Posted by larryhoover on June 15, 2011, at 10:34:25
In reply to Re: Zinc for Depression » larryhoover, posted by torrid on June 15, 2011, at 9:03:18
> larry, I cut zinc down, I've been supplimenting zinc and selium for about 2-3 months for hair loss from AD. I knew about copper but didn't know about iron. I guess they compete for absorbtion and zinc wins. I started busbar and cymbalta soon after I started the zinc and had side effects could be zinc related as easily as busbar. Could zinc wipe out hemoglobin in a 2-3 months? Next month I'll get doc to take my blood, meen while I'll get vitimin C. I've ignored vitimin C and when I took a look at my fridge there is not a lot of vitimin C in there. I cook on cast iron and can't imagine I'd need to suppliment iron.

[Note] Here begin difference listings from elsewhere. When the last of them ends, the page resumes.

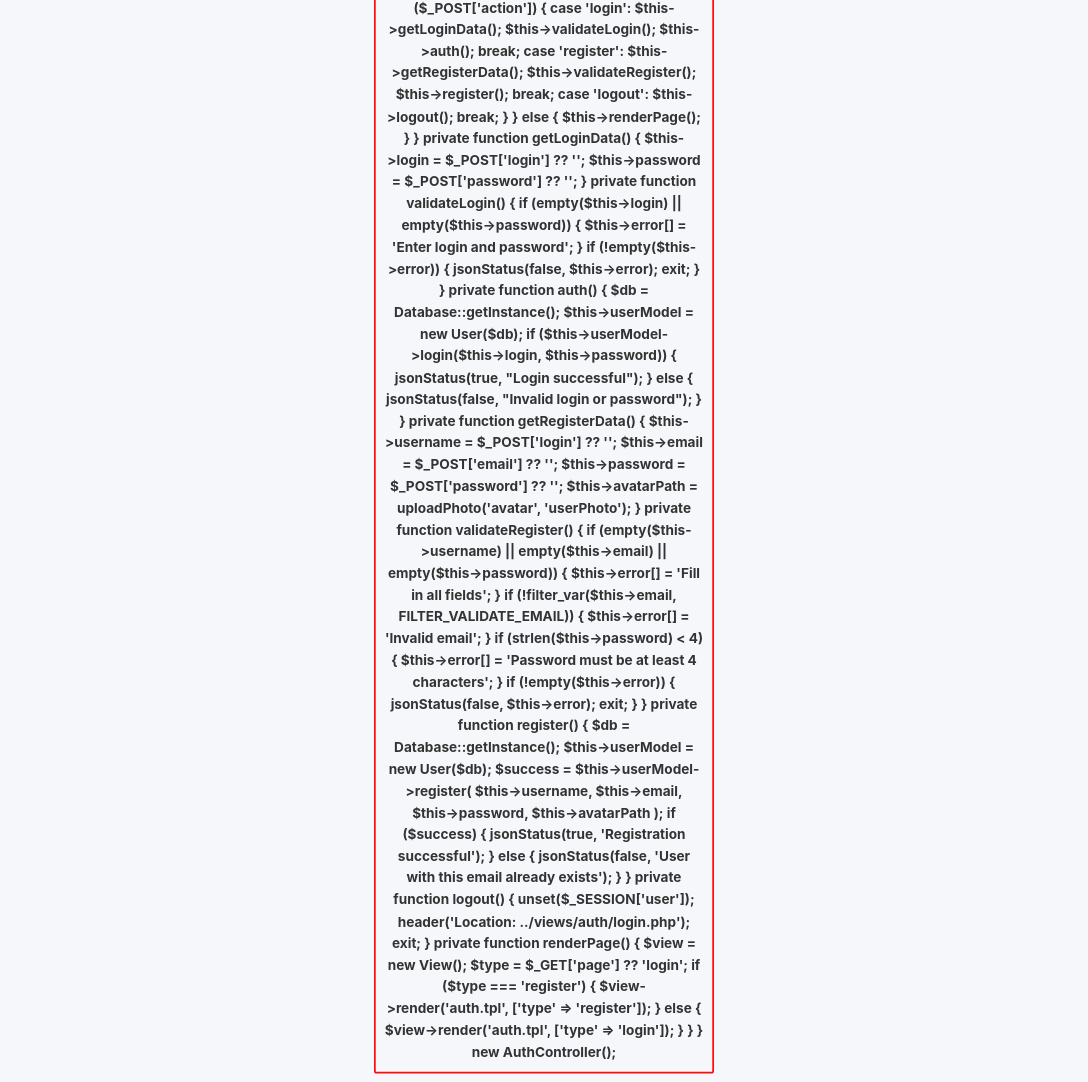
Repository: ArturSahakyan124/catalog_2
Page: http://localhost/views/auth/login.php
These files come from the project's save history. The page is drawn as it stood at one moment and after the next save; the edit follows.
The browser window is 1280 px wide. The pictures show the whole page, at 85% of full size.
Empty fields were first filled with sample values (such as "Sample", 5 or name@example.com).
After loading, the first visible `button.login-btn` was clicked once.
The page is run by PHP 8.4 with error messages shown; the project is at /var/www/html/.

Above is the page before, as saved 2025-11-13 21:19:37.

After the next save:
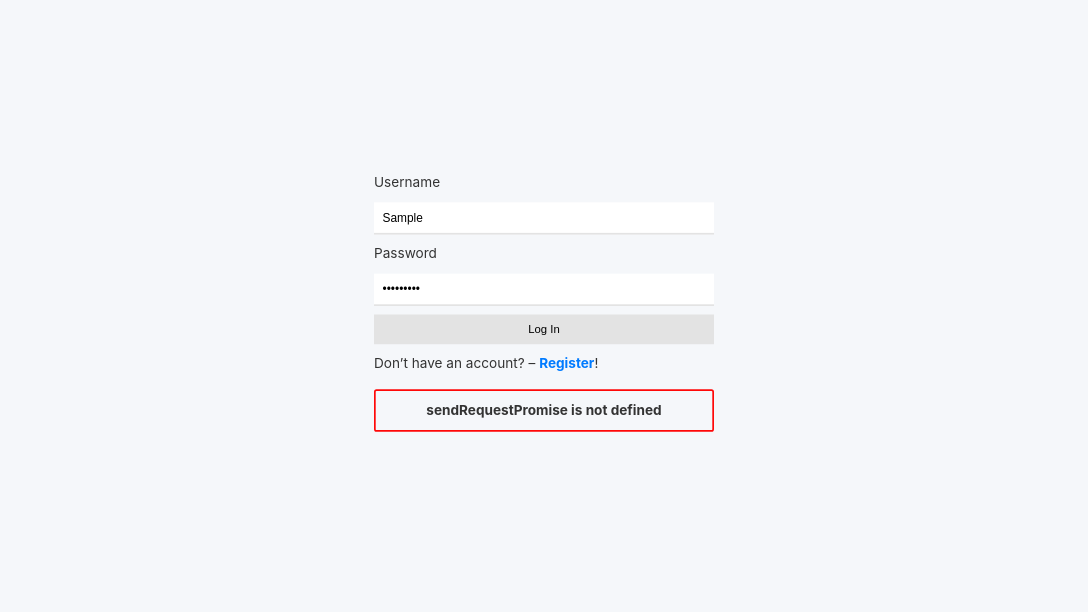
Saved 4 s later.
--- a/assets/js/main.js
+++ b/assets/js/main.js
@@ -1,31 +1,3 @@
-function sendRequestPromise(url, method, data) {
-    return new Promise((resolve, reject) => {
-        const isFormData = data instanceof FormData;
-
-        $.ajax({
-            url,
-            type: method,
-            data,
-            dataType: 'json',
-            processData: !isFormData,
-            contentType: !isFormData ? 'application/x-www-form-urlencoded; charset=UTF-8' : false,
-            cache: false,
-            success: function (response) {
-                console.log("AJAX response:", response);
-
-                if (response.success) {
-                    resolve(response);
-                } else {
-                    reject(new Error(response.message || 'Unknown error'));
-                }
-            },
-            error: function (xhr) {
-                console.error("AJAX failed:", xhr);
-                reject(new Error(xhr.responseText || 'Request failed'));
-            }
-        });
-    });
-}
 
 // LOGIN
 function login() {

No, you probably don't need an iron supp, but the best measure of that is a routine blood test. You don't reveal how much selenium you've been taking, nor how much zinc. On a maintenance schedule, I would not recommend taking over 200 mcg/day selenium, and 40 mg/day zinc. You should always use a selenium yeast product, as most of the selenium will already be incorporated into methionine (selenomethionine cannot be synthesized by humans, and it is the dominant selenium compound in most yeast-based products.....avoid one mentioning selenite and/or selenate as the major selenium compounds).

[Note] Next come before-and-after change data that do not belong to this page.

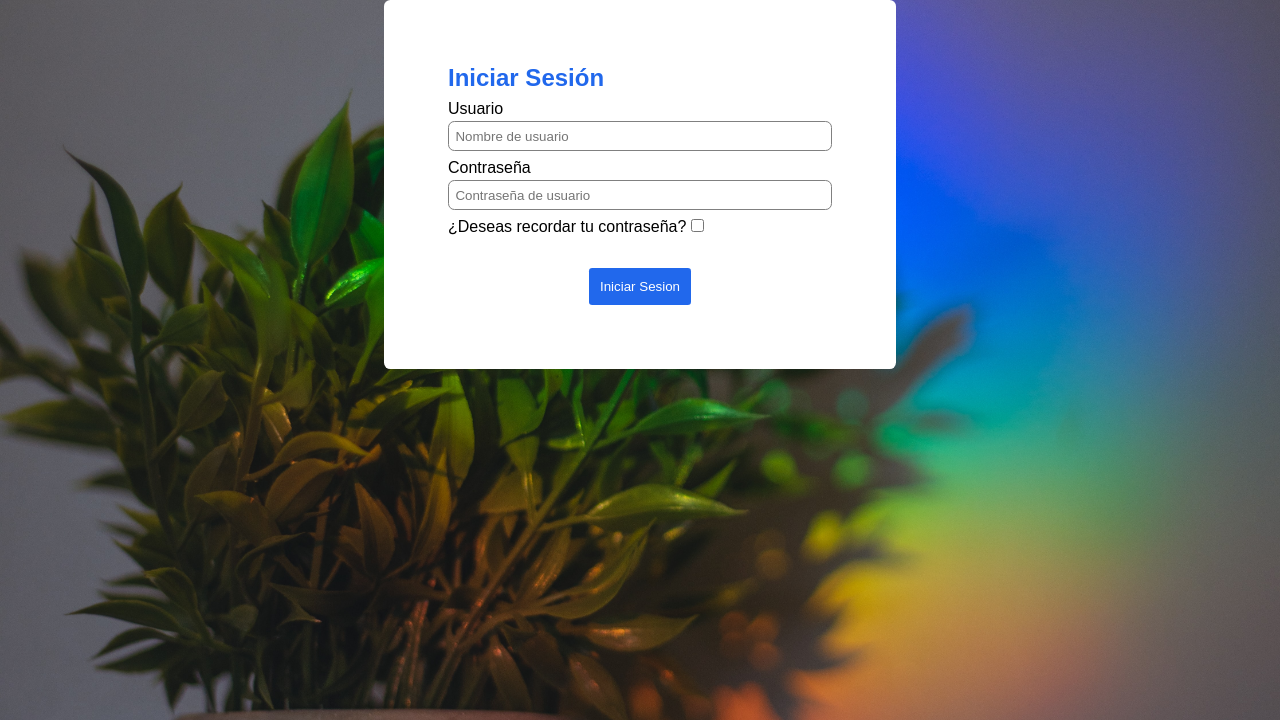
Repository: TzMichaelYT/ModuloHTMLCSS
Page: formularioHTML/index.html
An editor plug-in stored every save of this project. The page is shown before and after the next save, followed by the edit.
The browser window is 1280 px wide. The pictures show the whole page.

Above is the page before, as saved 2021-07-14 20:59:40.

### formularioHTML/index.html
<!DOCTYPE html>
<html lang="es">
  <head>
    <meta charset="UTF-8" />
    <meta http-equiv="X-UA-Compatible" content="IE=edge" />
    <meta name="viewport" content="width=device-width, initial-scale=1.0" />
    <title>Iniciar Sesion</title>

    <!-- Estilos CSS -->
    <link rel="stylesheet" href="./styles/styles.css">

  </head>
  <body class="bg-matica">
    <!-- Seccion login -->
    <section class="screen-form">
      <!-- Contenedor del formulario -->
      <div class="bg-white form-container">
        <form>
          <!-- Contenedor del titulo -->
          <div>
            <h1 class="header-color">Iniciar Sesi&oacute;n</h1>
          </div>

          <!-- Inputs de inicio de sesion-->
          <div class="input-container">
            <label for="usuario">Usuario</label>
            <input type="text" id="usuario" placeholder="Nombre de usuario" />
          </div>

          <div class="input-container">
            <label for="password">Contraseña</label>
            <input
              type="password"
              id="password"
              placeholder="Contraseña de usuario"
            />
          </div>

          <div class="checkbox-container">
            <label for="check">¿Deseas recordar tu contraseña?</label>
            <input type="checkbox" id="check" />
          </div>

          <div class="btn-login-container">
              <button type="submit">Iniciar Sesion</button>
          </div>
        </form>
      </div>
    </section>
  </body>
</html>

### formularioHTML/styles/styles.css
/*Estilos Genarales*/
* {
    font-family: Arial, Helvetica, sans-serif;
    margin: 0;
}

/* Color del titulo */
.header-color {
    color: #2168ec;
}

/* Imagen de fondo */
.bg-matica {
    background-image: url('../img/matica.jpg');
    background-size: cover;
    background-repeat: no-repeat;
    background-position-y: 40%;
}
/* contendedor formulario */

.bg-white {
    background-color: #fff;
}

.form-container {
    padding: 4rem;
    width: 30%; /* tamaño del formulario */
    border-radius: 0.4rem;
    /*display: flex;
    justify-content: center;
    flex-direction: column;*/
}

/* contenedores de inputs */
.input-container {
    margin-top: 0.5rem;
    display: flex;
    flex-direction: column;
}

.input-container input {
    border-radius: 0.4rem;
    border: solid 0.1rem gray;
    padding: 0.4rem;
    margin-top: 0.2rem;
}

.checkbox-container {
    margin-top: 0.5rem;
}

/* estilos de botones */
.btn-login-container {
    margin-top: 2rem;
    display: flex;
    justify-content: center;
}

.btn-login-container button {
    padding: 0.7rem;
    background-color: #2168ec;
    border: 0;
    border-radius: 0.2rem;
    color: #fff;
    transition: background-color 0.5s;
    transition: padding 0.5s;
}

.btn-login-container button:hover {
    background-color: green;
    padding: 1rem;
}

/*Alineacion Formulario*/
.screen-form {
    display: flex;
    justify-content: center;
    align-items: center;
}

After the next save:
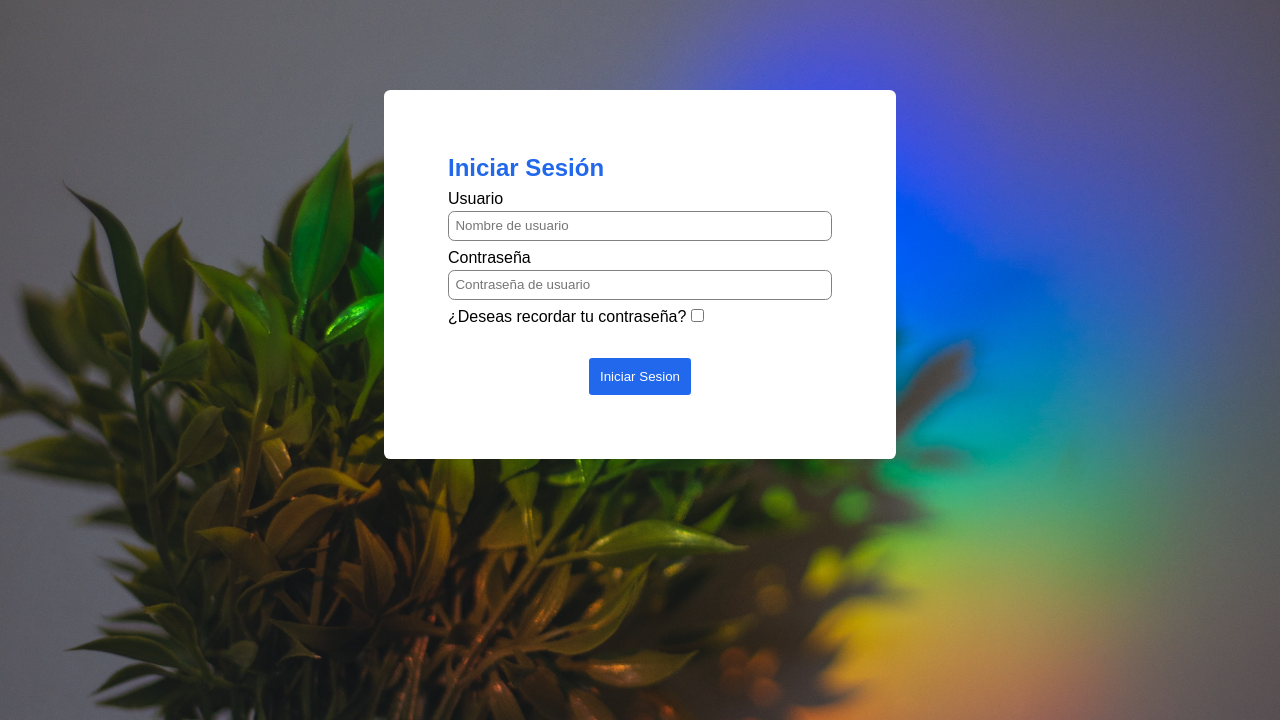
Saved 30 s later.
--- a/formularioHTML/styles/styles.css
+++ b/formularioHTML/styles/styles.css
@@ -75,5 +75,5 @@
 .screen-form {
     display: flex;
     justify-content: center;
-    align-items: center;
+    margin-top: 7%;
 }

BTW, selenomethionine may be protective against mercury exposure, binding the mercury irreversibly, and detoxifying it. Selenomethionine may also help protect against the oxidant peroxynitrite, which has been implicated in creating the fatigue and brain fog associated with fibromyalgia. The dominant dietary source of selenomethionine is wheat, but those avoiding gluten will not obtain that benefit. Moreover, soils in Europe and Australia are deficient in selenium, so wheat locally sourced will not provide sufficient selenium in those areas of the world.

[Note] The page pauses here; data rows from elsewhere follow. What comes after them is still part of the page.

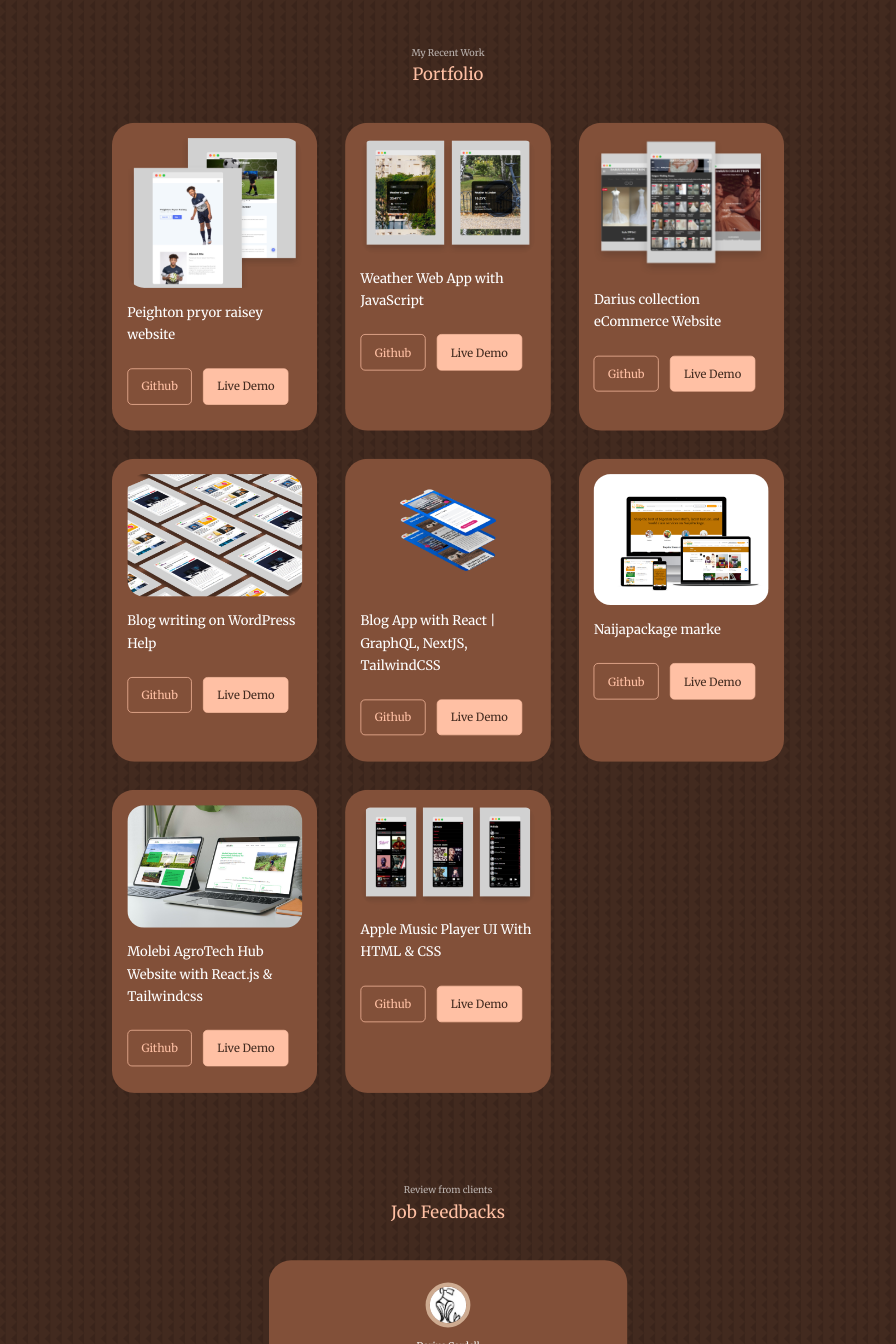
Repository: akinolapo/akinolapo-react
Page: /
An editor plug-in stored every save of this project. The page is shown before and after the next save, followed by the edit.
The browser window is 1280 px wide. The pictures show the part of the page from y = 2976 to 4896 px (the page is 6514 px tall), at 70% of full size.
The project was rebuilt for these pictures with package versions that can differ from the ones it lists, and the page was loaded fresh each time.

Above is the page before, as saved 2023-06-12 16:12:04.

After the next save:
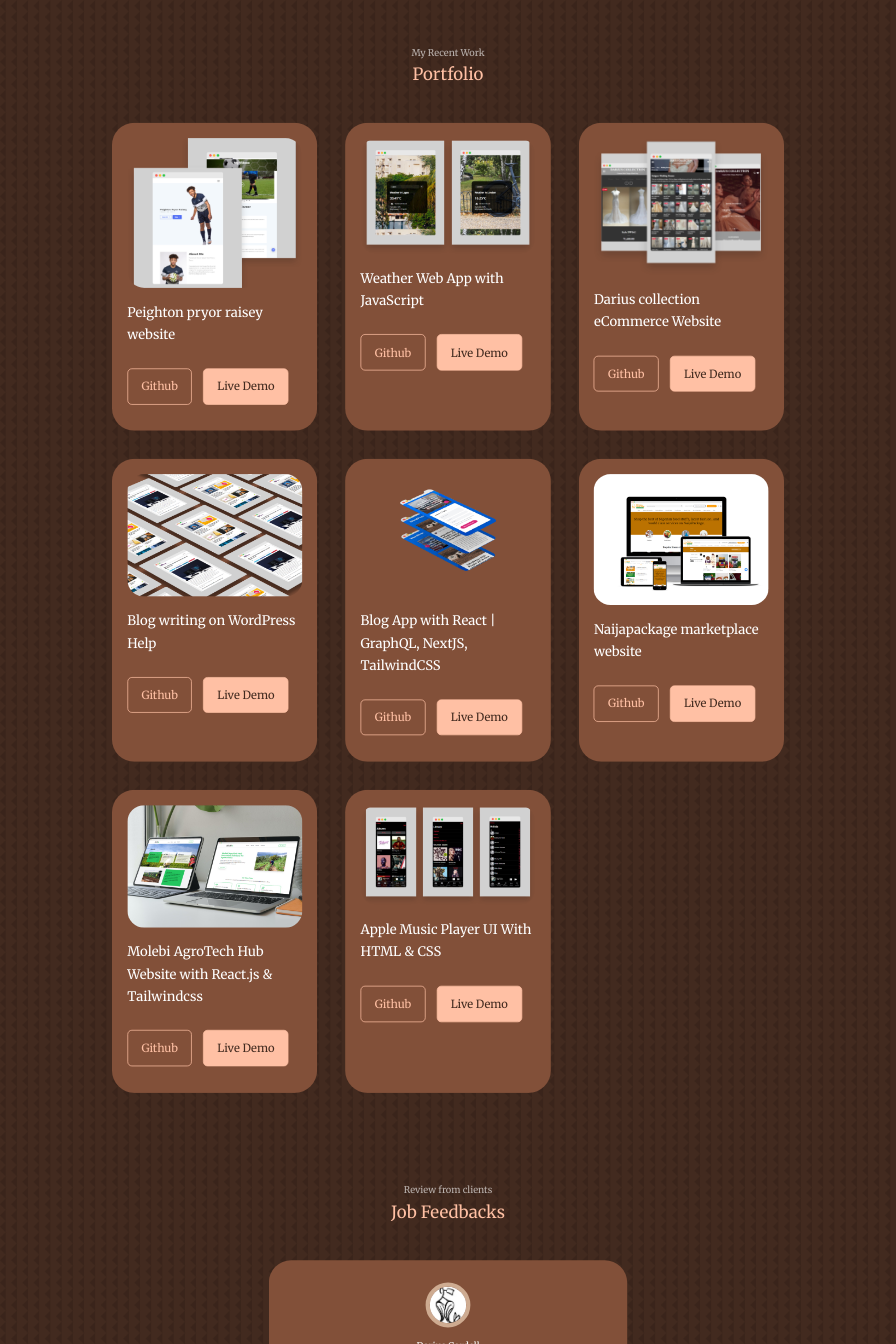
Saved 7 s later.
--- a/src/components/portfolio/portfolio.jsx
+++ b/src/components/portfolio/portfolio.jsx
@@ -56,7 +56,7 @@ const data =[
 {
   id: 8,
   image: process.env.PUBLIC_URL+`assets/portfolio8.jpg`,
-  title: 'Naijapackage marke',
+  title: 'Naijapackage marketplace website',
   github: 'https://github.com/akinolapo/ios-music-player',
   demo: 'https://ios-music-player.netlify.app/'
 }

Geez, I can go off on tangents, eh?
Getting back to zinc suppressing uptake of other minerals....
Picture a small train, with a crowded platform. Copper ions move slowly. Iron ions are intermediate. And zinc is pushy. When the train doors open, and if there's a lot of zinc around, it will push through the doors out of proportion to the number of atoms waiting to board the car. Some copper and iron atoms will always make it, but their success rate will fall inversely to the amount of zinc waiting to board the transport.
What I'm saying is that there is no bright line between doses of zinc supplements and their effects on uptake of other minerals. It gradually changes as the zinc dose goes up, and your transporters might have different sensitivities than someone elses. The doses I've provided are derived from statistics, but that's the best information that's out there.